The day these pictures were taken, I had her and this post in mind (as you’ll be able to tell at the end). I’ve had the first line of the poem below in my head for over a month and struggled to get what was in my head and my heart down on paper for fear of not doing her or the piece justice.
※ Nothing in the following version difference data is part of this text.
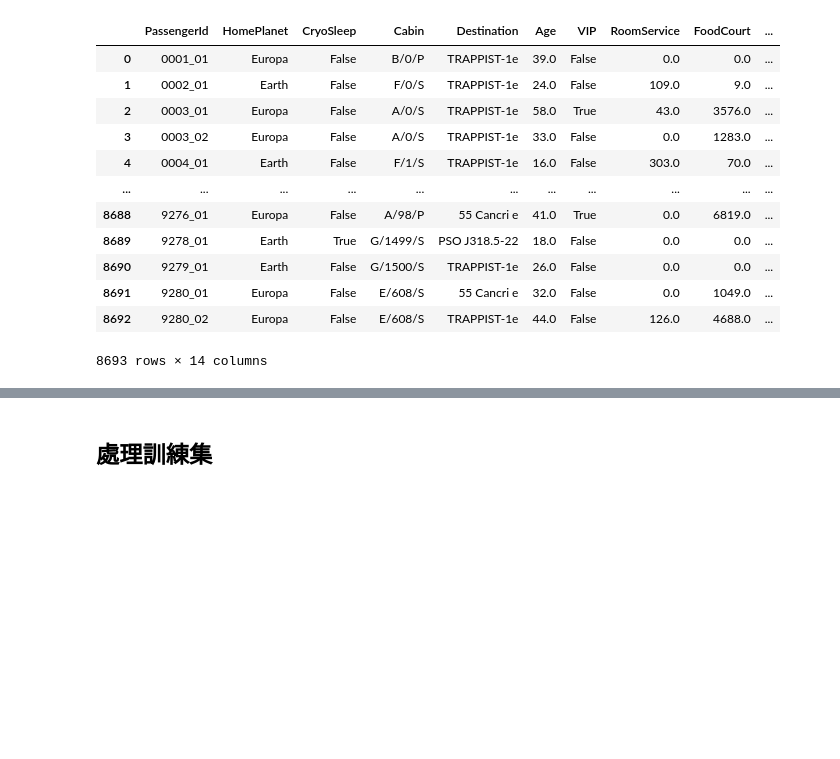
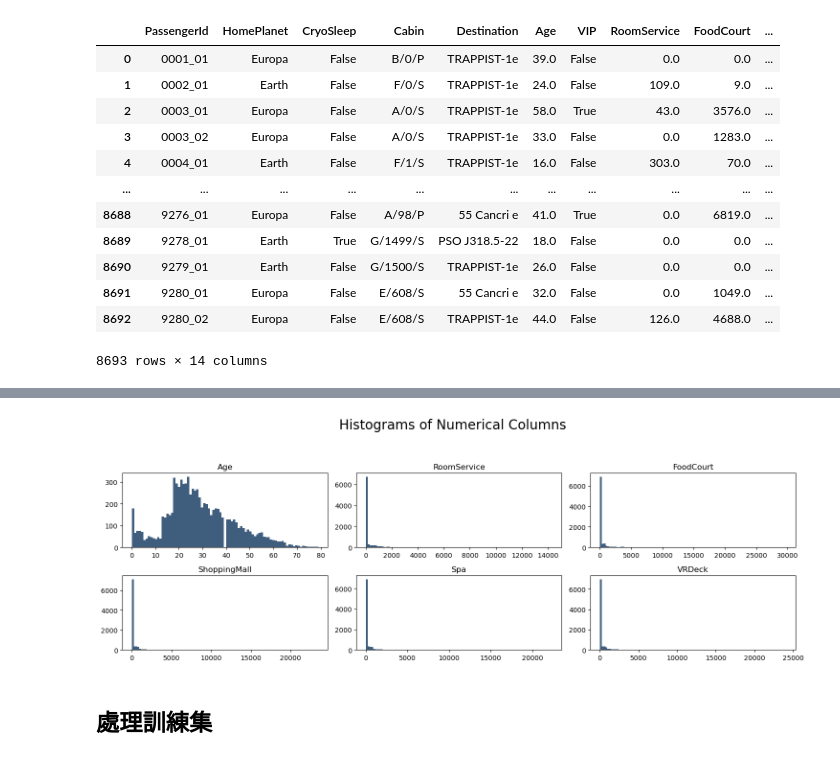
Before and after one commit to jaujye/spaceship-titanic, a Jupyter notebook: spaceship-titanic.ipynb, the cells around one changed output, grey strips where cells are left out. Drawn from its saved outputs; the diff is of its cells as text; code cells hidden in the pictures; blank space fills up the shorter version.

```diff
--- a/spaceship-titanic.ipynb
+++ b/spaceship-titanic.ipynb
@@ -30,3 +77,26 @@ df
+# %%
+## 顯示數值型資料cols
+def show_numeric_data_histplot(df):
+    plt.figure(figsize=(15, 12))
+    plt.suptitle('Histograms of Numerical Columns', fontsize=20)
+    p_index = 0
+    ncol_i = [i for i in range(df.shape[1]) if df[df.columns.values[i]].dtype == 'float64']
+    for i in ncol_i:
+        p_index += 1
+        plt.subplot(5, 3, p_index)
+        f = plt.gca()
+        f.set_title(df.columns.values[i])
+
+        vals = np.size(df.iloc[:, i].unique())
+        if vals >= 100:
+            vals = 100
+
+        plt.hist(df.iloc[:, i], bins=vals, color='#3F5D7D')
+    plt.tight_layout(rect=[0, 0.03, 1, 0.95])
+# %%
+show_numeric_data_histplot(df)
+# %% [output]
+[figure, added]
 # %% [markdown]
 ## 處理訓練集
 # %%
```
Also changed, not shown: parts of 9 cells of this notebook.
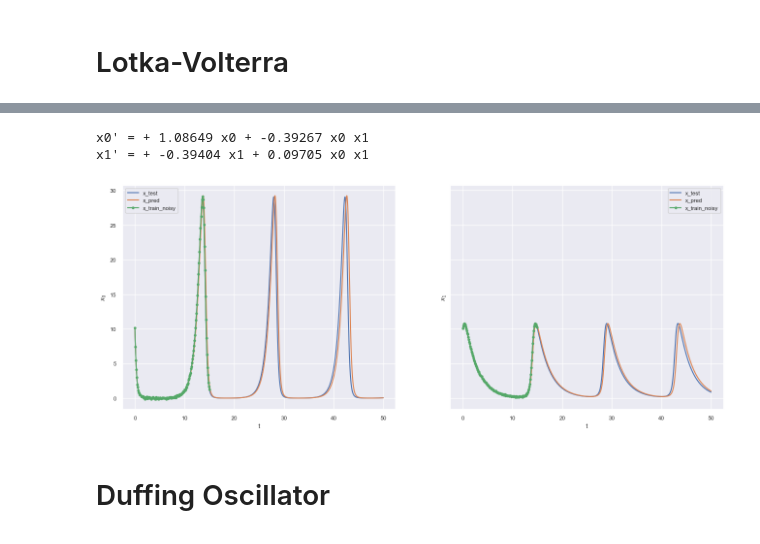
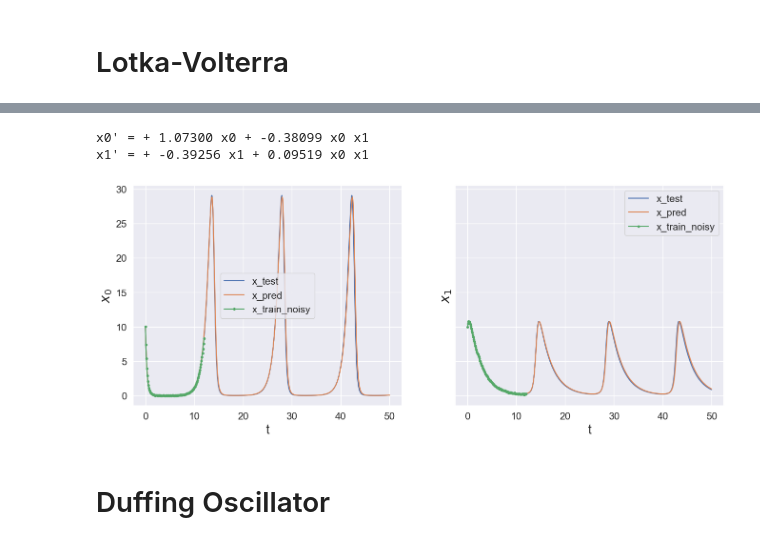
Before and after one commit to etrilling/MS-project, a Jupyter notebook: test04-t_span_vs_dt.ipynb, the cells around one changed output, grey strips where cells are left out. Cells and saved outputs as stored; diff of their text form; code cells hidden in the pictures.

```diff
--- a/test04-t_span_vs_dt.ipynb
+++ b/test04-t_span_vs_dt.ipynb
@@ -62,9 +64,18 @@ columns are t_span_train. there are 9 columns.
-# %%
-display_single_result(experiment_config, results, 4, 5, keys_to_display=['x_test', 'x_pred', 'x_train_noisy'])
-# %% [output]
-x0' = + 1.08649 x0 + -0.39267 x0 x1
-x1' = + -0.39404 x1 + 0.09705 x0 x1
-[figure, removed]
+# %%
+SMALL_SIZE = 15
+MEDIUM_SIZE = 20
+
+# plt.rcdefaults()
+plt.rc('axes', labelsize=MEDIUM_SIZE)    # fontsize of the x and y labels
+plt.rc('xtick', labelsize=SMALL_SIZE)    # fontsize of the tick labels
+plt.rc('ytick', labelsize=SMALL_SIZE)    # fontsize of the tick labels
+plt.rc('legend', fontsize=SMALL_SIZE)    # legend fontsize
+
+display_single_result(experiment_config, results, 6, 5, keys_to_display=['x_test', 'x_pred', 'x_train_noisy'])
+# %% [output]
+x0' = + 1.07300 x0 + -0.38099 x0 x1
+x1' = + -0.39256 x1 + 0.09519 x0 x1
+[figure, added]
 # %% [markdown]
 # Duffing Oscillator
 # %%
```
Also changed, not shown: parts of 6 cells of this notebook, 4 other files.
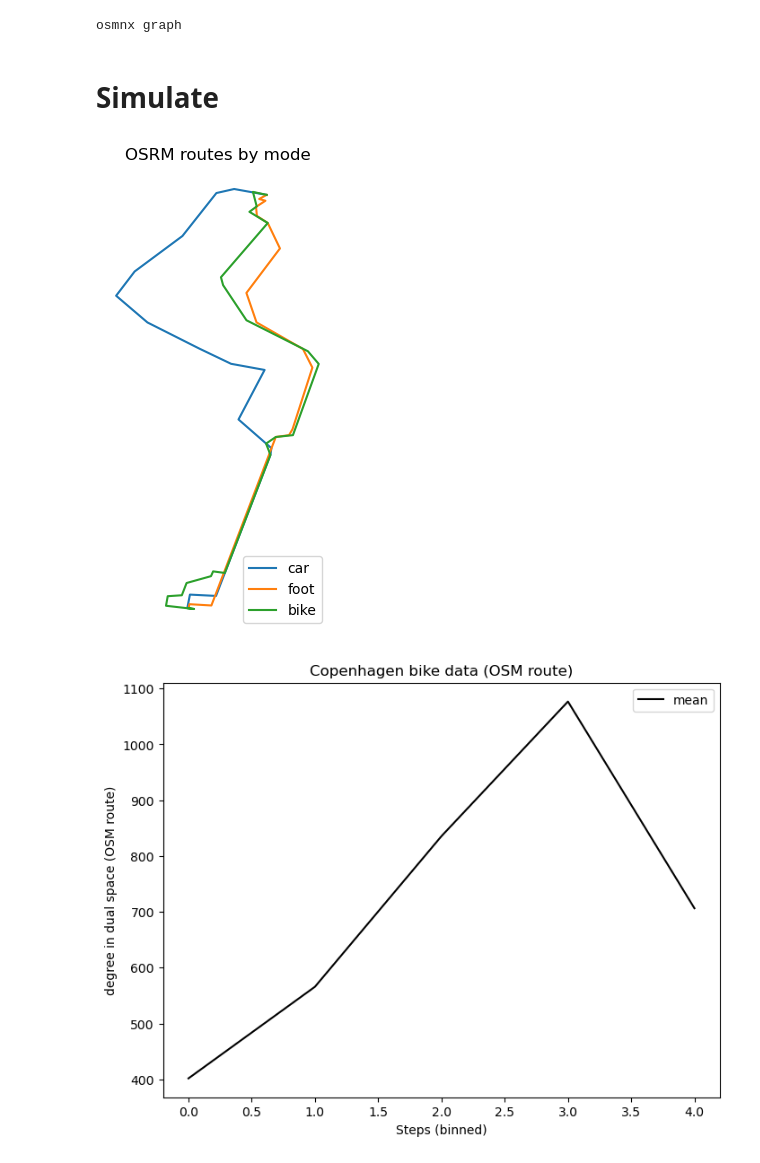
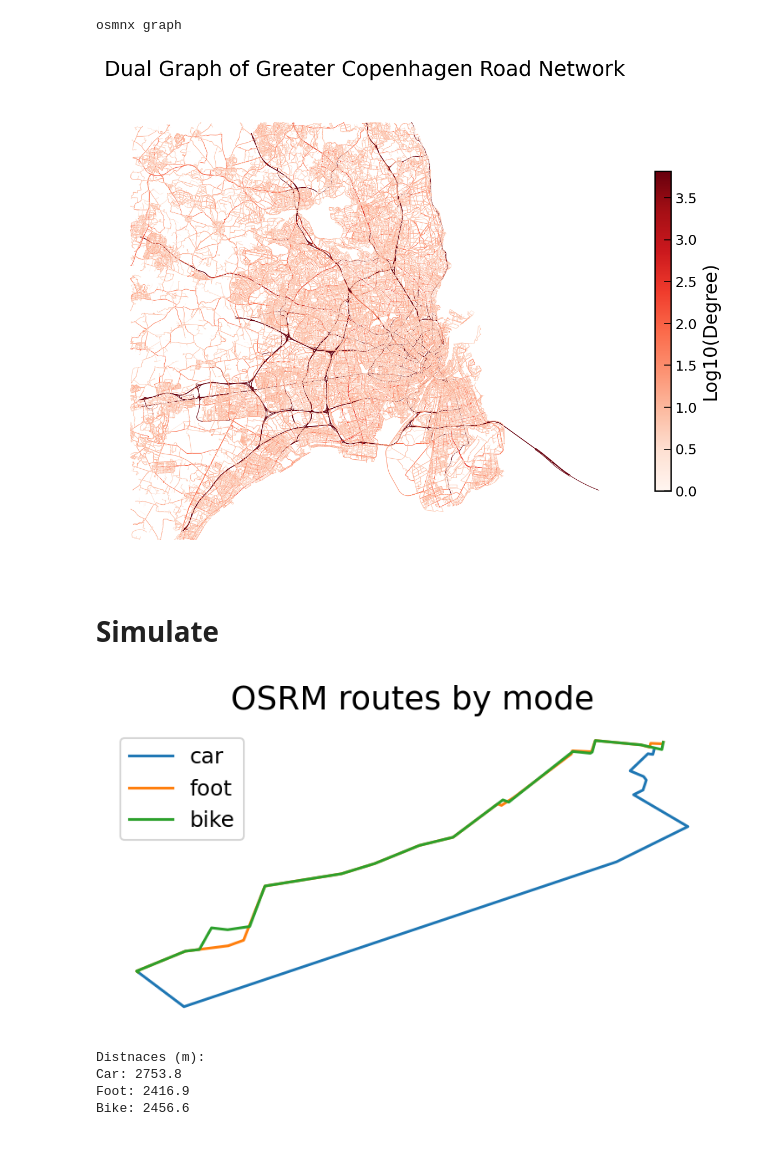
Before and after one commit to LassePSH/DualGraphDirCon, a Jupyter notebook: osrm_route.ipynb, the cells around one changed output. Cells and saved outputs as stored; diff of their text form; code cells hidden in the pictures.

Commit message:
ROUTES!

```diff
--- a/osrm_route.ipynb
+++ b/osrm_route.ipynb
@@ -32,6 +84,17 @@ gdf_merged, _, _, _ = dual_conti.get_dual_dir_con(t_buffer=10, a_threshold=20, d
 gdf_merged.crs = 3857
 # %% [output]
 osmnx graph
+# %%
+gdf_merged['degree_log'] = gdf_merged.degree.apply(lambda x: np.log10(x))
+
+fig, ax = plt.subplots(figsize=(10,10))
+gdf_merged.plot(column='degree_log', ax=ax, cmap='Reds', linewidth=0.5, legend=True
+                , legend_kwds={'label': "Log10(Degree)", 'shrink': 0.5})
+plt.title("Dual Graph of Greater Copenhagen Road Network")
+plt.axis('off')
+plt.show()
+# %% [output]
+[figure, added]
 # %%
 OSRM = {
     "foot": "http://localhost:5000",
@@ -135,4 +188,13 @@ coords = (
 # %%
+gdf_merged_4326 = gdf_merged.to_crs(epsg=4326)
+coords = (
+    gdf_merged_4326
+    .sample(2)
+    .geometry
+    .apply(lambda g: (g.coords[0][1], g.coords[0][0]))
+    .tolist()
+)
+
 coordsline_car = get_osrm_route(
     coords[0][1], coords[0][0],
     coords[1][1], coords[1][0],
@@ -161,8 +223,17 @@ ax.legend()
 ax.set_title("OSRM routes by mode")
 plt.axis('off')
 plt.show()
+
+print("Distnaces (m):")
+print("Car:", coordsline_car["distance_m"])
+print("Foot:", coordsline_foot["distance_m"])
+print("Bike:", coordsline_bike["distance_m"])
 # %% [output]
-[figure, old version]
+[figure, new version]
+Distnaces (m):
+Car: 2753.8
+Foot: 2416.9
+Bike: 2456.6
 # %%
 gdf_merged_4326 = gdf_merged.to_crs(epsg=4326)
 
@@ -247,10 +288,0 @@ bin_centers = 0.5 * (bins[:-1] + bins[1:])
-# %%
-fig, ax = plt.subplots(figsize=(8,6),dpi=100)
-ax.plot(bin_means,label='mean',color='k')
-plt.legend()
-plt.ylabel('degree in dual space (OSM route)')
-plt.xlabel('Steps (binned)')
-plt.title('Copenhagen bike data (OSM route)')
-plt.show()
-# %% [output]
-[figure, removed]
```
Also changed, not shown: parts of 12 cells of this notebook, 4 other files.
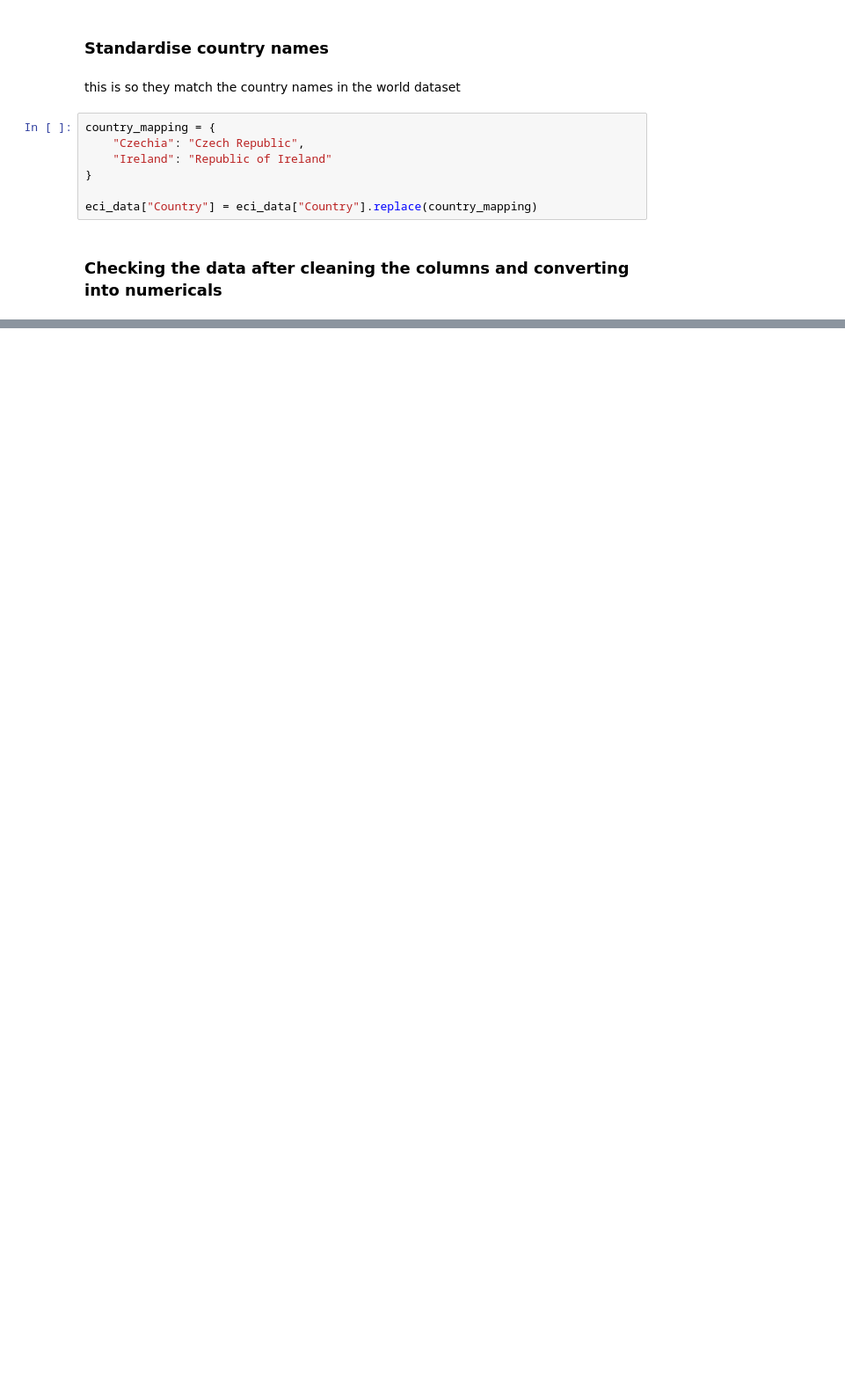
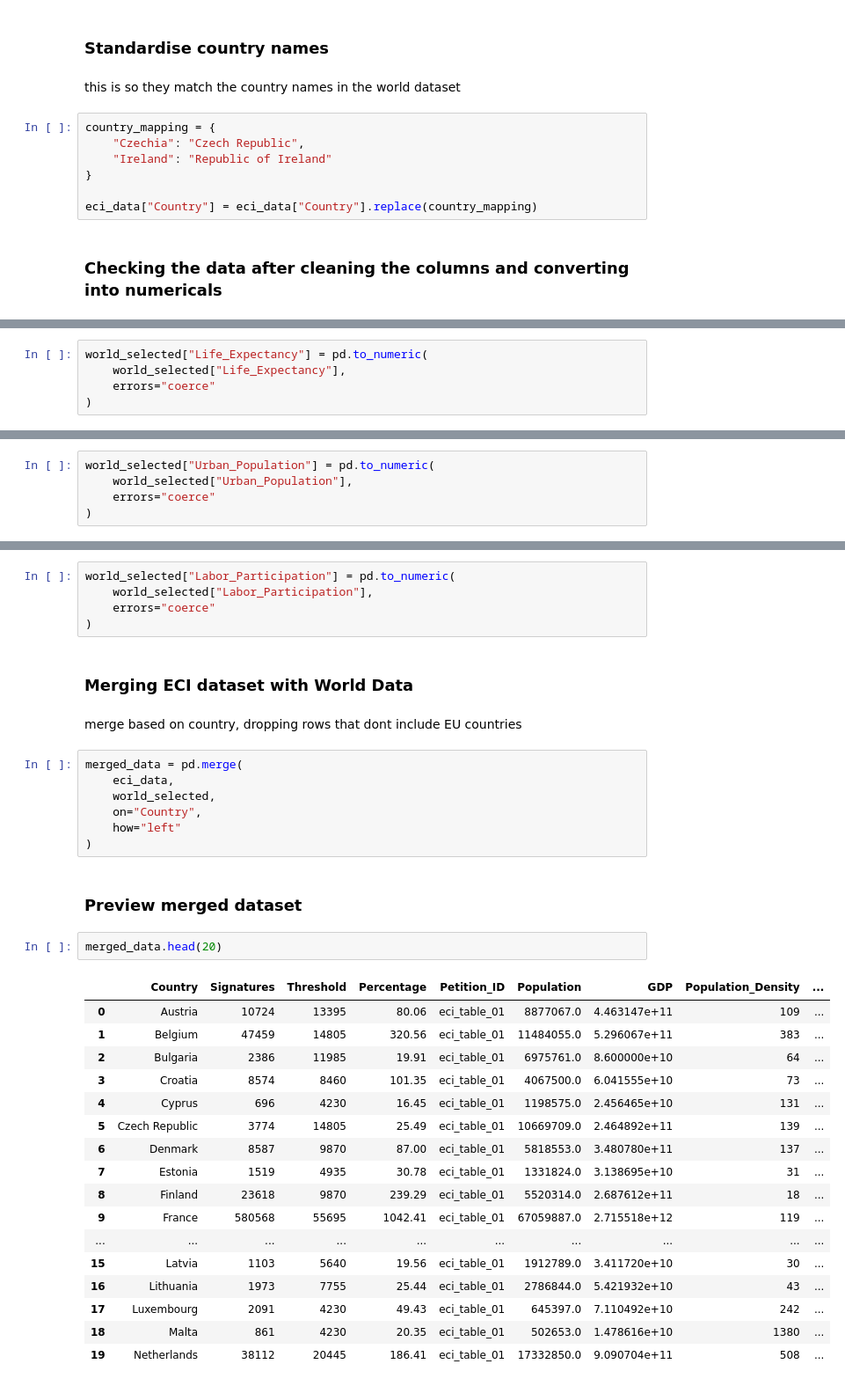
Before and after one commit to Matthew-Riddell/MSc-Dissertation, a Jupyter notebook: notebooks/data-preparation.ipynb, the cells around one changed output, grey strips where cells are left out. Shown at 88% size. Cells and saved outputs as stored; diff of their text form; blank space fills up the shorter version.

```diff
--- a/notebooks/data-preparation.ipynb
+++ b/notebooks/data-preparation.ipynb
@@ -320,0 +628,5 @@ eci_data.head(30)
+# %%
+world_selected["Life_Expectancy"] = pd.to_numeric(
+    world_selected["Life_Expectancy"],
+    errors="coerce"
+)
@@ -320,0 +635,5 @@ eci_data.head(30)
+# %%
+world_selected["Urban_Population"] = pd.to_numeric(
+    world_selected["Urban_Population"],
+    errors="coerce"
+)
@@ -320,0 +642,38 @@ eci_data.head(30)
+# %%
+world_selected["Labor_Participation"] = pd.to_numeric(
+    world_selected["Labor_Participation"],
+    errors="coerce"
+)
+# %% [markdown]
+### Merging ECI dataset with World Data
+# %% [markdown]
+merge based on country, dropping rows that dont include EU countries
+# %%
+merged_data = pd.merge(
+    eci_data,
+    world_selected,
+    on="Country",
+    how="left"
+)
+# %% [markdown]
+### Preview merged dataset
+# %%
+merged_data.head(20)
+# %% [output]
+|  | Country | Signatures | Threshold | Percentage | Petition_ID | Population | GDP | Population_Density | ... |
+| 0 | Austria | 10724 | 13395 | 80.06 | eci_table_01 | 8877067.0 | 4.463147e+11 | 109 | ... |
+| 1 | Belgium | 47459 | 14805 | 320.56 | eci_table_01 | 11484055.0 | 5.296067e+11 | 383 | ... |
+| 2 | Bulgaria | 2386 | 11985 | 19.91 | eci_table_01 | 6975761.0 | 8.600000e+10 | 64 | ... |
+| 3 | Croatia | 8574 | 8460 | 101.35 | eci_table_01 | 4067500.0 | 6.041555e+10 | 73 | ... |
+| 4 | Cyprus | 696 | 4230 | 16.45 | eci_table_01 | 1198575.0 | 2.456465e+10 | 131 | ... |
+| 5 | Czech Republic | 3774 | 14805 | 25.49 | eci_table_01 | 10669709.0 | 2.464892e+11 | 139 | ... |
+| 6 | Denmark | 8587 | 9870 | 87.00 | eci_table_01 | 5818553.0 | 3.480780e+11 | 137 | ... |
+| 7 | Estonia | 1519 | 4935 | 30.78 | eci_table_01 | 1331824.0 | 3.138695e+10 | 31 | ... |
+| 8 | Finland | 23618 | 9870 | 239.29 | eci_table_01 | 5520314.0 | 2.687612e+11 | 18 | ... |
+| 9 | France | 580568 | 55695 | 1042.41 | eci_table_01 | 67059887.0 | 2.715518e+12 | 119 | ... |
+| ... | ... | ... | ... | ... | ... | ... | ... | ... | ... |
+| 15 | Latvia | 1103 | 5640 | 19.56 | eci_table_01 | 1912789.0 | 3.411720e+10 | 30 | ... |
+| 16 | Lithuania | 1973 | 7755 | 25.44 | eci_table_01 | 2786844.0 | 5.421932e+10 | 43 | ... |
+| 17 | Luxembourg | 2091 | 4230 | 49.43 | eci_table_01 | 645397.0 | 7.110492e+10 | 242 | ... |
+| 18 | Malta | 861 | 4230 | 20.35 | eci_table_01 | 502653.0 | 1.478616e+10 | 1380 | ... |
+| 19 | Netherlands | 38112 | 20445 | 186.41 | eci_table_01 | 17332850.0 | 9.090704e+11 | 508 | ... |
```
Also changed, not shown: parts of 90 cells of this notebook.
I hope I succeeded.
Happy Mother’s Day mum.
I love you.
Faded Fault Lines
Sometimes, when I speak, my mother comes out.
Spontaneous cacophony I cannot control,
my trunk, encased in the fear of splintering your legacy,
coerced upright by transcendent heritage and pride;
tangible evidence that little brown girls fertilised by
faith, sacrifice, high expectations and love can
germinate into formidable forests, like you.
I am my mother’s daughter.
Effusive wisdom weeping from the walls of my mouth,
words regurgitated for hungry ears, you
are the lullaby I will never tire of singing,
the unhinged arms I will never exhaust faltering in to
when my shape-shifting confidence turns Judas,
seismic shifting fact from good judgment,
you cement my fault lines with truth.
Thank you for marrying a man who fair-traded
your heart and surname for his, for underpinning
our family foundation with scripture in preparation
for the nights when my stammering palms clatter,
reminiscent of strong, boiling pots with loose lids
and they struggle to embrace one another to pray.
for living boldly in your truth and teaching by doing,
for all that you are and all that I know you will be,
So, when the day eventually comes for you to go home
and I am left to eulogise your accolades,
there will be no metaphor sturdy enough to swaddle
my breaking heart but my centre will hold because
you built our foundation on scripture
and I am my mother’s daughter.
I will make mirrors of my eyes
for my children to see that their grandmother
was a gift
I never wanted to return, you mum,
are a gift,
that I never want to return.
© Assumpta Ozua 2015